Dataset excerpts:

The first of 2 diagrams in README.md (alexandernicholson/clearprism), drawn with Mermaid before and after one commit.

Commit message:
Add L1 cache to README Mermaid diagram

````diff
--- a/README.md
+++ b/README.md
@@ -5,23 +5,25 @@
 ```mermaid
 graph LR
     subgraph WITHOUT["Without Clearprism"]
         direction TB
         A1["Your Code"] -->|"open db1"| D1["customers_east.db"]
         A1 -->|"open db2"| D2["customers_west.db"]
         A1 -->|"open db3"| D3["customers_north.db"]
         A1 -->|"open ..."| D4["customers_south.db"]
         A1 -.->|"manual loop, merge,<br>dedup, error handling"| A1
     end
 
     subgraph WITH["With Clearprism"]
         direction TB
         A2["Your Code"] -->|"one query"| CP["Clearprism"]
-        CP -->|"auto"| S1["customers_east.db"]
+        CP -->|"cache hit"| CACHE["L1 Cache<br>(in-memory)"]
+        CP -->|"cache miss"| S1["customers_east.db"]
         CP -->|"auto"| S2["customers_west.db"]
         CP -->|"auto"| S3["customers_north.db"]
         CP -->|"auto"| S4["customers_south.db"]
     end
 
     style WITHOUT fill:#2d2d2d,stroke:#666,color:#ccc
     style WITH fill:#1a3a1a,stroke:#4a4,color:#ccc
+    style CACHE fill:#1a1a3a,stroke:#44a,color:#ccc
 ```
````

==

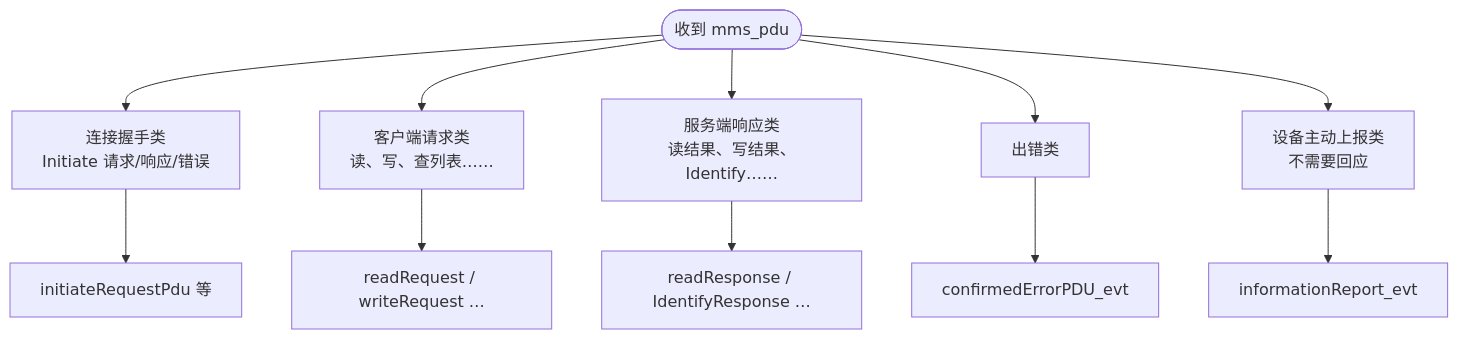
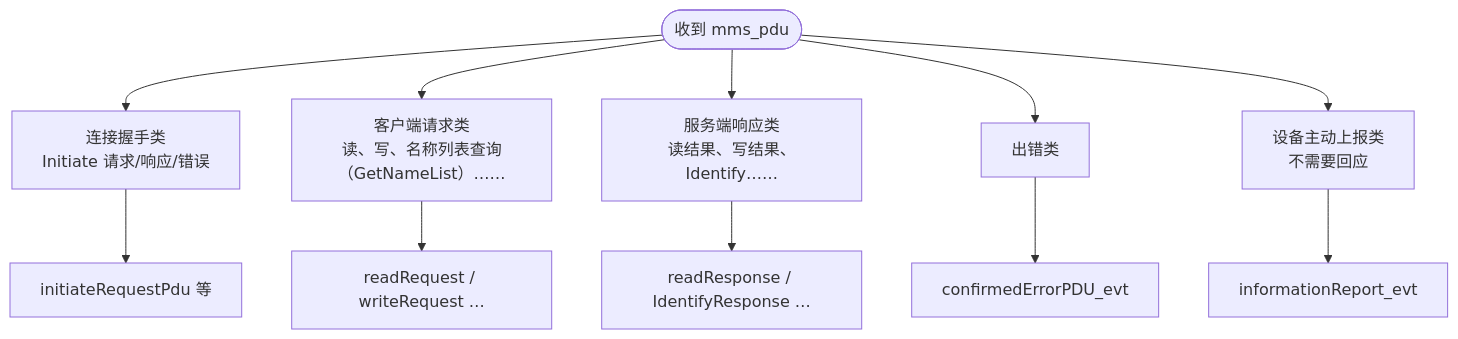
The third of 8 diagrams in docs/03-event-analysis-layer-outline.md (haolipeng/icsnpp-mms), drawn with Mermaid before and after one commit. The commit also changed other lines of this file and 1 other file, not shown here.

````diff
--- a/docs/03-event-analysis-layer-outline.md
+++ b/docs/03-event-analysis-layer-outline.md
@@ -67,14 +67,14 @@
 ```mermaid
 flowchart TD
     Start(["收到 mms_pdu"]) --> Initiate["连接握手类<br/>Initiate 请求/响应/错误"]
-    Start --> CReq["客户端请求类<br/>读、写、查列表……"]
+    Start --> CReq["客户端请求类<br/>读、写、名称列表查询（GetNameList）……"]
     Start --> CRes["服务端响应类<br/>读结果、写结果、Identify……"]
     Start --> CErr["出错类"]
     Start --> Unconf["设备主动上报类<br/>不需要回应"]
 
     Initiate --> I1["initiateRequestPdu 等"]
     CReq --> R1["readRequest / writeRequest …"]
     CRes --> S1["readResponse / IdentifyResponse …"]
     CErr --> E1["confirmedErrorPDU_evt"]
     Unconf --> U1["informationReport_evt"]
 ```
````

Try it =
For the records above, state how many lines contain "CRes", and nothing more.

Response box =
2